In an indication of Hamas’ precarious political and financial predicament, no meal was offered Friday, and buses transported protesters away from the border at the early hour of 6 p.m., about 90 minutes before the end of fasting.
Among the protesters Friday was Khaled Abu Ataya, 47, who’d been in the Malka area, near Gaza City, with his wife and five children since 2 p.m. Five hours later, he noted that “the financial ability of our brothers who are organizing the Great March of Return is decreasing, so the protesters are leaving the camp early to break their fast at home.”
Nearby, Taghreed Barawi, 26, her face covering by a kaffiyeh, the traditional checked Palestinian head scarf, said, “We are here every Friday. We didn’t use to commemorate the international Jerusalem Day. We only used to commemorate Nakba and Naksa,” days on which Palestinians commemorate military setbacks to Israel.
“But we are grateful for Iran’s financial and political support. They are doing more than other Islamic countries that should support us.”

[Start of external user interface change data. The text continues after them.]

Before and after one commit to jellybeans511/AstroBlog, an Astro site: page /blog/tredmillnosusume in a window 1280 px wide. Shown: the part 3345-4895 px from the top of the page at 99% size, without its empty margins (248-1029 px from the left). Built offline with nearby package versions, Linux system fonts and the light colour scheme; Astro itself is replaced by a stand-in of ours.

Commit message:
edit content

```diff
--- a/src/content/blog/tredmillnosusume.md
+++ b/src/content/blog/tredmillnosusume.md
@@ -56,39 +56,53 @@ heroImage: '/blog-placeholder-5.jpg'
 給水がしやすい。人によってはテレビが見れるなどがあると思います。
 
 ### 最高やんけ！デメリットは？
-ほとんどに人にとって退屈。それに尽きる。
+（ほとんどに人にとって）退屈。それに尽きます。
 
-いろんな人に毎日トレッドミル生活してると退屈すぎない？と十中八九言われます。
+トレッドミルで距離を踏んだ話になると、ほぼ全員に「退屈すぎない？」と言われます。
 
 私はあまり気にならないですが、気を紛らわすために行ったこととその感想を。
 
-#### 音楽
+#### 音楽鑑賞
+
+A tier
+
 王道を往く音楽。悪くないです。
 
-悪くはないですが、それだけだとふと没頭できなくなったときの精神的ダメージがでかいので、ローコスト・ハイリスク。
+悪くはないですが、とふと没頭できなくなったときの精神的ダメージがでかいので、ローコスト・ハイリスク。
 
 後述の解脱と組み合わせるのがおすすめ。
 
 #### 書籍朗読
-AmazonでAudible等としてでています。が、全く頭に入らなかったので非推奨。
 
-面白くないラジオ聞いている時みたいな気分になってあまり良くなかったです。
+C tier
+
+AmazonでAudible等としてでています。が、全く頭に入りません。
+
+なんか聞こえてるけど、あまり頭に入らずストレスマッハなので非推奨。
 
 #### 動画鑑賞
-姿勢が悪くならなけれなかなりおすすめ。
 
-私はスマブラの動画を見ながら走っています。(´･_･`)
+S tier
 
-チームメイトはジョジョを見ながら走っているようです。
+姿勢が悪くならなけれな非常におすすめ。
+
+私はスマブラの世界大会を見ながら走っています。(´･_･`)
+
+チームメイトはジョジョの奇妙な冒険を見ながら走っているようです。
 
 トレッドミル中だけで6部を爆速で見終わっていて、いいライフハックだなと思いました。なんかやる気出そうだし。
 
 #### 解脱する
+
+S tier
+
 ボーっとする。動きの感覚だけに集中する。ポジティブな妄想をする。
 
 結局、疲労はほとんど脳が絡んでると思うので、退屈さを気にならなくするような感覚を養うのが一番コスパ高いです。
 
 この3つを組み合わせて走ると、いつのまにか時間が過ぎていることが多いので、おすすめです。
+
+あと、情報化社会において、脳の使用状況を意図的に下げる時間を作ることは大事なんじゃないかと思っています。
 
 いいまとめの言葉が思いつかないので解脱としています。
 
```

“You cowards!” she shouted at Israeli soldiers a few hundred yards away. “Get out of there and come here!”
She assisted others in igniting piles of tires, by now a regular feature at the Gaza protests.
Early in the day, in anticipation of a massive wave of protests, the Israeli army destroyed several tents set up in the Al Awda refugee camp, in the southern Gaza Strip, and Israeli drones set fire to tires Palestinian youths had amassed near the border to ignite during the marches.
The army also dropped leaflets warning residents not to approach the fence or try to attack Israelis. The leaflets urged Gazans “not to let Hamas turn you into a tool to serve its narrow interests. Behind these interests stands Shiite Iran, whose goal is to inflame the region for the sake of its religious and ethnic interests.”
Friday also marked Quds Day, Iran’s annual venting of anger at the Islamic Republic’s foes. This year demonstrators expressed solidarity with Palestinians and denounced the move of the U.S. Embassy in Israel from Tel Aviv to Jerusalem.
One week ago, Palestinian Islamic Jihad, Iran’s principal proxy and a rival to Hamas, launched an intense daylong barrage of rockets and mortars against Israel, which retaliated with airstrikes against Hamas and Islamic Jihad military sites.
Following Friday’s protests, the Israeli military prepared for a possible renewal of armed hostilities, but the peace held.
Quietly, Israel appears to be considering measures intended to better conditions in Gaza, a blockaded territory of 2 million people.
The Israeli Cabinet meeting on Sunday is scheduled to consider a wide-ranging program to improve the economic and humanitarian situation in the Gaza Strip, including the possibility that Gazan workers will be permitted to work in Israel, after a decade in which access has been denied.
Next Friday’s rally will fall on the Muslim holiday of Eid al Fitr, a joyful time marking the end of Ramadan. Hamas official Ismail Radwan, visiting the protests east of Gaza City on Friday, said, “The return marches came to defend the right of the Palestinians to return to their towns and villages, which they abandoned more than 70 years ago, and rejected plans to liquidate the Palestinian cause.”
Special correspondents Salah and Tarnopolsky reported from Gaza City and Nahal Oz, Israel, respectively.
Start your day right
Sign up for Essential California for news, features and recommendations from the L.A. Times and beyond in your inbox six days a week.
You may occasionally receive promotional content from the Los Angeles Times.